• _WHAT YOU SHOULD DO_
Scan the entries below. Return every line that includes "link".
>>>>>
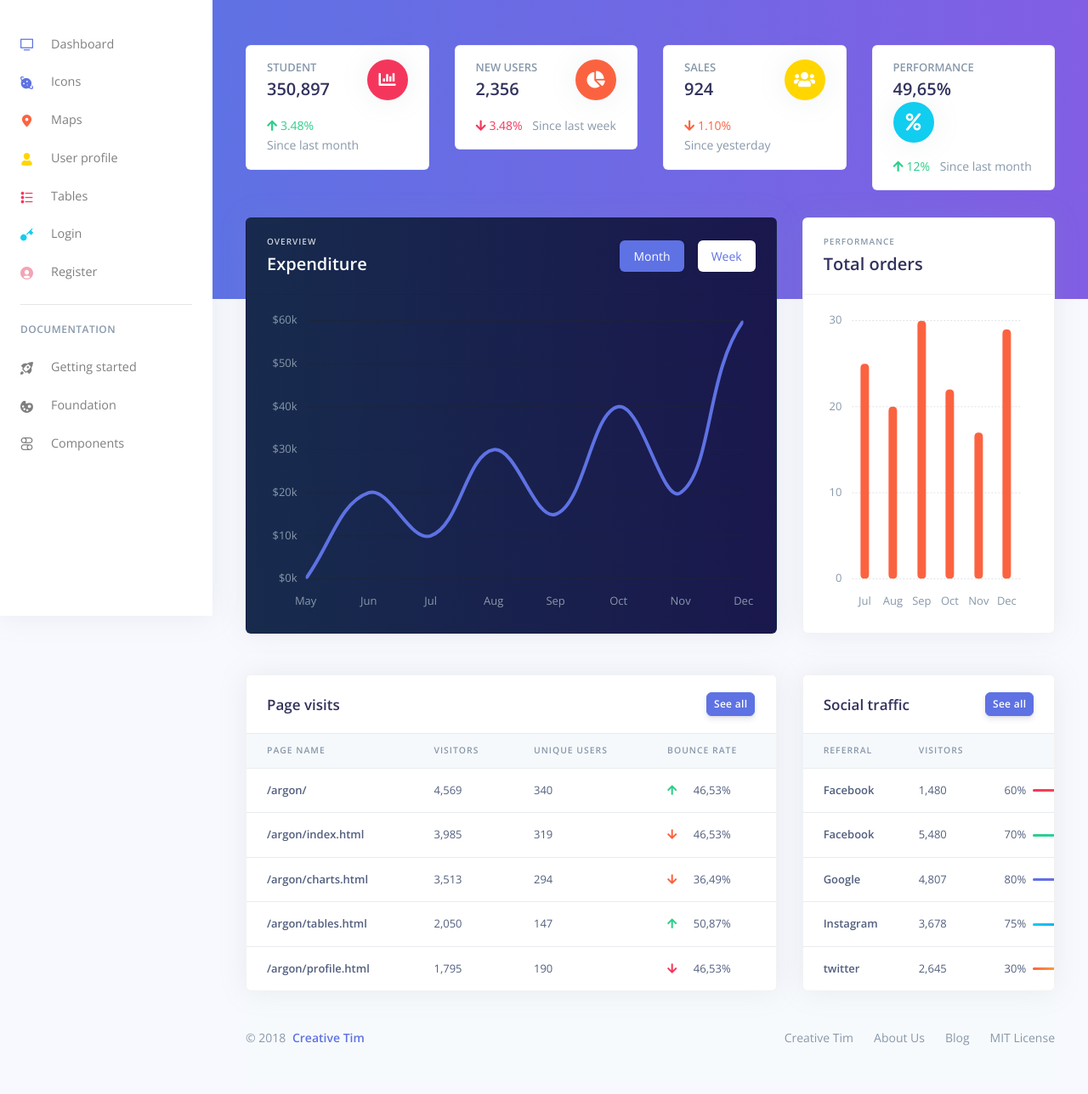
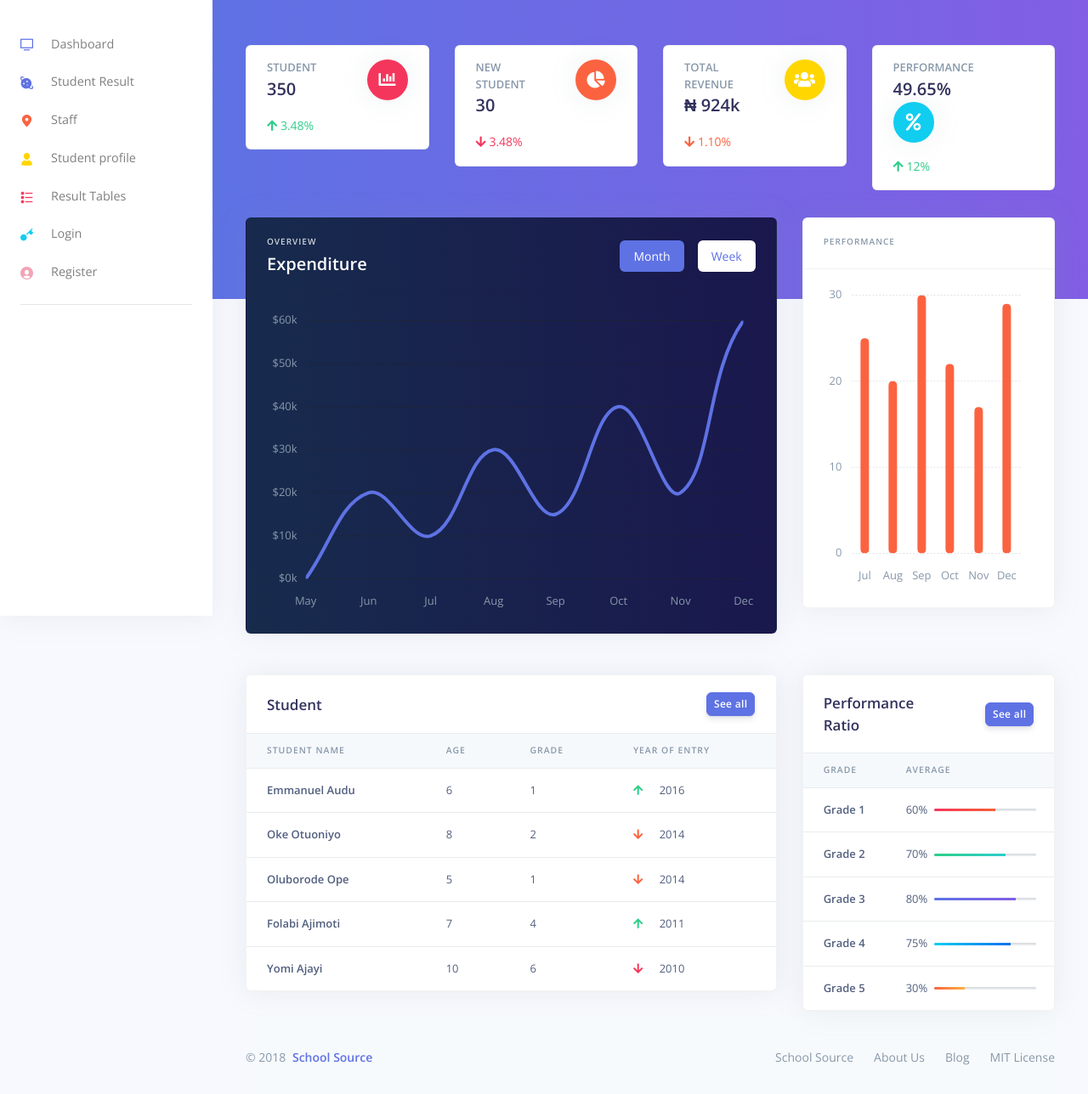
Before and after one commit to Emmanuel96/Management-WebApp, a website: page index.html in a window 1280 px wide. Shown: the part 75-1363 px from the top of the page at 85% size. Drawn offline with nearby package versions, Linux system fonts and the light colour scheme.

Commit message:
Edited dashboard

```diff
--- a/index.html
+++ b/index.html
@@ -5,7 +5,7 @@
   <meta charset="utf-8">
   <meta name="viewport" content="width=device-width, initial-scale=1, shrink-to-fit=no">
   <meta name="description" content="Start your development with a Dashboard for Bootstrap 4.">
-  <meta name="author" content="Creative Tim">
+  <meta name="author" content="School Source">
   <title>Argon Dashboard - Free Dashboard for Bootstrap 4</title>
   <!-- Favicon -->
   <link href="./assets/img/brand/favicon.png" rel="icon" type="image/png">
@@ -117,22 +117,22 @@
           </li>
           <li class="nav-item">
             <a class="nav-link" href="./examples/icons.html">
-              <i class="ni ni-planet text-blue"></i> Icons
+              <i class="ni ni-planet text-blue"></i> Student Result
             </a>
           </li>
           <li class="nav-item">
             <a class="nav-link" href="./examples/maps.html">
-              <i class="ni ni-pin-3 text-orange"></i> Maps
+              <i class="ni ni-pin-3 text-orange"></i> Staff
             </a>
           </li>
           <li class="nav-item">
             <a class="nav-link" href="./examples/profile.html">
-              <i class="ni ni-single-02 text-yellow"></i> User profile
+              <i class="ni ni-single-02 text-yellow"></i> Student profile
             </a>
           </li>
           <li class="nav-item">
             <a class="nav-link" href="./examples/tables.html">
-              <i class="ni ni-bullet-list-67 text-red"></i> Tables
+              <i class="ni ni-bullet-list-67 text-red"></i>Result Tables
             </a>
           </li>
           <li class="nav-item">
@@ -149,25 +149,7 @@
         <!-- Divider -->
         <hr class="my-3">
         <!-- Heading -->
-        <h6 class="navbar-heading text-muted">Documentation</h6>
-        <!-- Navigation -->
-        <ul class="navbar-nav mb-md-3">
-          <li class="nav-item">
-            <a class="nav-link" href="https://demos.creative-tim.com/argon-dashboard/docs/getting-started/overview.html">
-              <i class="ni ni-spaceship"></i> Getting started
-            </a>
-          </li>
-          <li class="nav-item">
-            <a class="nav-link" href="https://demos.creative-tim.com/argon-dashboard/docs/foundation/colors.html">
-              <i class="ni ni-palette"></i> Foundation
-            </a>
-          </li>
-          <li class="nav-item">
-            <a class="nav-link" href="https://demos.creative-tim.com/argon-dashboard/docs/components/alerts.html">
-              <i class="ni ni-ui-04"></i> Components
-            </a>
-          </li>
-        </ul>
+
       </div>
     </div>
   </nav>
@@ -198,7 +180,7 @@
                   <img alt="Image placeholder" src="./assets/img/theme/team-4-800x800.jpg">
                 </span>
                 <div class="media-body ml-2 d-none d-lg-block">
-                  <span class="mb-0 text-sm  font-weight-bold">Jessica Jones</span>
+                  <span class="mb-0 text-sm  font-weight-bold">Mrs. Ajimoti</span>
                 </div>
               </div>
             </a>
@@ -244,7 +226,7 @@
                   <div class="row">
                     <div class="col">
                       <h5 class="card-title text-uppercase text-muted mb-0">Student</h5>
-                      <span class="h2 font-weight-bold mb-0">350,897</span>
+                      <span class="h2 font-weight-bold mb-0">350</span>
                     </div>
                     <div class="col-auto">
                       <div class="icon icon-shape bg-danger text-white rounded-circle shadow">
@@ -254,7 +236,7 @@
                   </div>
                   <p class="mt-3 mb-0 text-muted text-sm">
                     <span class="text-success mr-2"><i class="fa fa-arrow-up"></i> 3.48%</span>
-                    <span class="text-nowrap">Since last month</span>
+                    <span class="text-nowrap"></span>
                   </p>
                 </div>
               </div>
@@ -264,8 +246,8 @@
                 <div class="card-body">
                   <div class="row">
                     <div class="col">
-                      <h5 class="card-title text-uppercase text-muted mb-0">New users</h5>
-                      <span class="h2 font-weight-bold mb-0">2,356</span>
+                      <h5 class="card-title text-uppercase text-muted mb-0">New Student</h5>
+                      <span class="h2 font-weight-bold mb-0">30</span>
                     </div>
                     <div class="col-auto">
                       <div class="icon icon-shape bg-warning text-white rounded-circle shadow">
@@ -275,7 +257,7 @@
                   </div>
                   <p class="mt-3 mb-0 text-muted text-sm">
                     <span class="text-danger mr-2"><i class="fas fa-arrow-down"></i> 3.48%</span>
-                    <span class="text-nowrap">Since last week</span>
+                    <span class="text-nowrap"></span>
                   </p>
                 </div>
               </div>
@@ -285,8 +267,8 @@
                 <div class="card-body">
                   <div class="row">
                     <div class="col">
-                      <h5 class="card-title text-uppercase text-muted mb-0">Sales</h5>
-                      <span class="h2 font-weight-bold mb-0">924</span>
+                      <h5 class="card-title text-uppercase text-muted mb-0">Total Revenue</h5>
+                      <span class="h2 font-weight-bold mb-0">₦ 924k</span>
                     </div>
                     <div class="col-auto">
                       <div class="icon icon-shape bg-yellow text-white rounded-circle shadow">
@@ -296,7 +278,7 @@
                   </div>
                   <p class="mt-3 mb-0 text-muted text-sm">
                     <span class="text-warning mr-2"><i class="fas fa-arrow-down"></i> 1.10%</span>
-                    <span class="text-nowrap">Since yesterday</span>
+                    <span class="text-nowrap"></span>
                   </p>
                 </div>
               </div>
@@ -307,7 +289,7 @@
                   <div class="row">
                     <div class="col">
                       <h5 class="card-title text-uppercase text-muted mb-0">Performance</h5>
-                      <span class="h2 font-weight-bold mb-0">49,65%</span>
+                      <span class="h2 font-weight-bold mb-0">49.65%</span>
                     </div>
                     <div class="col-auto">
                       <div class="icon icon-shape bg-info text-white rounded-circle shadow">
@@ -317,7 +299,7 @@
                   </div>
                   <p class="mt-3 mb-0 text-muted text-sm">
                     <span class="text-success mr-2"><i class="fas fa-arrow-up"></i> 12%</span>
-                    <span class="text-nowrap">Since last month</span>
+                    <span class="text-nowrap"></span>
                   </p>
                 </div>
               </div>
@@ -370,7 +352,6 @@
               <div class="row align-items-center">
                 <div class="col">
                   <h6 class="text-uppercase text-muted ls-1 mb-1">Performance</h6>
-                  <h2 class="mb-0">Total orders</h2>
                 </div>
               </div>
             </div>
@@ -389,7 +370,7 @@
             <div class="card-header border-0">
               <div class="row align-items-center">
                 <div class="col">
-                  <h3 class="mb-0">Page visits</h3>
+                  <h3 class="mb-0">Student</h3>
                 </div>
                 <div class="col text-right">
                   <a href="#!" class="btn btn-sm btn-primary">See all</a>
@@ -401,81 +382,81 @@
               <table class="table align-items-center table-flush">
                 <thead class="thead-light">
                   <tr>
-                    <th scope="col">Page name</th>
-                    <th scope="col">Visitors</th>
-                    <th scope="col">Unique users</th>
-                    <th scope="col">Bounce rate</th>
+                    <th scope="col">Student Name</th>
+                    <th scope="col">Age</th>
+                    <th scope="col">Grade</th>
+                    <th scope="col">Year of Entry</th>
                   </tr>
                 </thead>
                 <tbody>
                   <tr>
                     <th scope="row">
-                      /argon/
+                      Emmanuel Audu
                     </th>
                     <td>
-                      4,569
+                      6
                     </td>
                     <td>
-                      340
+                      1
                     </td>
                     <td>
-                      <i class="fas fa-arrow-up text-success mr-3"></i> 46,53%
+                      <i class="fas fa-arrow-up text-success mr-3"></i> 2016
                     </td>
                   </tr>
                   <tr>
                     <th scope="row">
-                      /argon/index.html
+                      Oke Otuoniyo
                     </th>
                     <td>
-                      3,985
+                      8
                     </td>
                     <td>
-                      319
+                      2
                     </td>
                     <td>
-                      <i class="fas fa-arrow-down text-warning mr-3"></i> 46,53%
+                      <i class="fas fa-arrow-down text-warning mr-3"></i> 2014
                     </td>
                   </tr>
                   <tr>
                     <th scope="row">
-                      /argon/charts.html
+                      Oluborode Ope
                     </th>
                     <td>
-                      3,513
+                      5
                     </td>
                     <td>
-                      294
+                      1
                     </td>
                     <td>
-                      <i class="fas fa-arrow-down text-warning mr-3"></i> 36,49%
+                      <i class="fas fa-arrow-down text-warning mr-3"></i> 2014
                     </td>
                   </tr>
                   <tr>
                     <th scope="row">
-                      /argon/tables.html
+                      Folabi Ajimoti
                     </th>
                     <td>
-                      2,050
+                      7
                     </td>
                     <td>
-                      147
+                      4
                     </td>
                     <td>
-                      <i class="fas fa-arrow-up text-success mr-3"></i> 50,87%
+                      <i class="fas fa-arrow-up text-success mr-3"></i> 2011
                     </td>
                   </tr>
                   <tr>
                     <th scope="row">
-                      /argon/profile.html
+                      Yomi Ajayi
                     </th>
                     <td>
-                      1,795
+                      10
                     </td>
                     <td>
-                      190
+                      6
                     </td>
                     <td>
-                      <i class="fas fa-arrow-down text-danger mr-3"></i> 46,53%
+                      <i class="fas fa-arrow-down text-danger mr-3"></i> 2010
                     </td>
                   </tr>
                 </tbody>
@@ -488,7 +469,7 @@
             <div class="card-header border-0">
               <div class="row align-items-center">
                 <div class="col">
-                  <h3 class="mb-0">Social traffic</h3>
+                  <h3 class="mb-0">Performance Ratio</h3>
                 </div>
                 <div class="col text-right">
                   <a href="#!" class="btn btn-sm btn-primary">See all</a>
@@ -500,19 +481,16 @@
               <table class="table align-items-center table-flush">
                 <thead class="thead-light">
                   <tr>
-                    <th scope="col">Referral</th>
-                    <th scope="col">Visitors</th>
-                    <th scope="col"></th>
+                    <th scope="col">Grade</th>
+                    <th scope="col">Average</th>
                   </tr>
                 </thead>
                 <tbody>
                   <tr>
                     <th scope="row">
-                      Facebook
+                      Grade 1
                     </th>
-                    <td>
-                      1,480
-                    </td>
+
                     <td>
                       <div class="d-flex align-items-center">
                         <span class="mr-2">60%</span>
@@ -526,11 +504,9 @@
                   </tr>
                   <tr>
                     <th scope="row">
-                      Facebook
+                      Grade 2
                     </th>
-                    <td>
-                      5,480
-                    </td>
+
                     <td>
                       <div class="d-flex align-items-center">
                         <span class="mr-2">70%</span>
@@ -544,11 +520,9 @@
                   </tr>
                   <tr>
                     <th scope="row">
-                      Google
+                      Grade 3
                     </th>
-                    <td>
-                      4,807
-                    </td>
+
                     <td>
                       <div class="d-flex align-items-center">
                         <span class="mr-2">80%</span>
@@ -562,11 +536,9 @@
                   </tr>
                   <tr>
                     <th scope="row">
-                      Instagram
+                      Grade 4
                     </th>
-                    <td>
-                      3,678
-                    </td>
+
                     <td>
                       <div class="d-flex align-items-center">
                         <span class="mr-2">75%</span>
@@ -580,11 +552,9 @@
                   </tr>
                   <tr>
                     <th scope="row">
-                      twitter
+                      Grade 5
                     </th>
-                    <td>
-                      2,645
-                    </td>
+
                     <td>
                       <div class="d-flex align-items-center">
                         <span class="mr-2">30%</span>
@@ -607,13 +577,13 @@
         <div class="row align-items-center justify-content-xl-between">
           <div class="col-xl-6">
             <div class="copyright text-center text-xl-left text-muted">
-              &copy; 2018 <a href="https://www.creative-tim.com" class="font-weight-bold ml-1" target="_blank">Creative Tim</a>
+              &copy; 2018 <a href="https://www.creative-tim.com" class="font-weight-bold ml-1" target="_blank">School Source</a>
             </div>
           </div>
           <div class="col-xl-6">
             <ul class="nav nav-footer justify-content-center justify-content-xl-end">
               <li class="nav-item">
-                <a href="https://www.creative-tim.com" class="nav-link" target="_blank">Creative Tim</a>
+                <a href="https://www.creative-tim.com" class="nav-link" target="_blank">School Source</a>
               </li>
               <li class="nav-item">
                 <a href="https://www.creative-tim.com/presentation" class="nav-link" target="_blank">About Us</a>
```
<<<<<
• _ANSWER SECTION_
   <link href="./assets/img/brand/favicon.png" rel="icon" type="image/png">
             <a class="nav-link" href="./examples/icons.html">
             <a class="nav-link" href="./examples/maps.html">
             <a class="nav-link" href="./examples/profile.html">
             <a class="nav-link" href="./examples/tables.html">
-            <a class="nav-link" href="https://demos.creative-tim.com/argon-dashboard/docs/getting-started/overview.html">
-            <a class="nav-link" href="https://demos.creative-tim.com/argon-dashboard/docs/foundation/colors.html">
-            <a class="nav-link" href="https://demos.creative-tim.com/argon-dashboard/docs/components/alerts.html">
-                <a href="https://www.creative-tim.com" class="nav-link" target="_blank">Creative Tim</a>
+                <a href="https://www.creative-tim.com" class="nav-link" target="_blank">School Source</a>
                 <a href="https://www.creative-tim.com/presentation" class="nav-link" target="_blank">About Us</a>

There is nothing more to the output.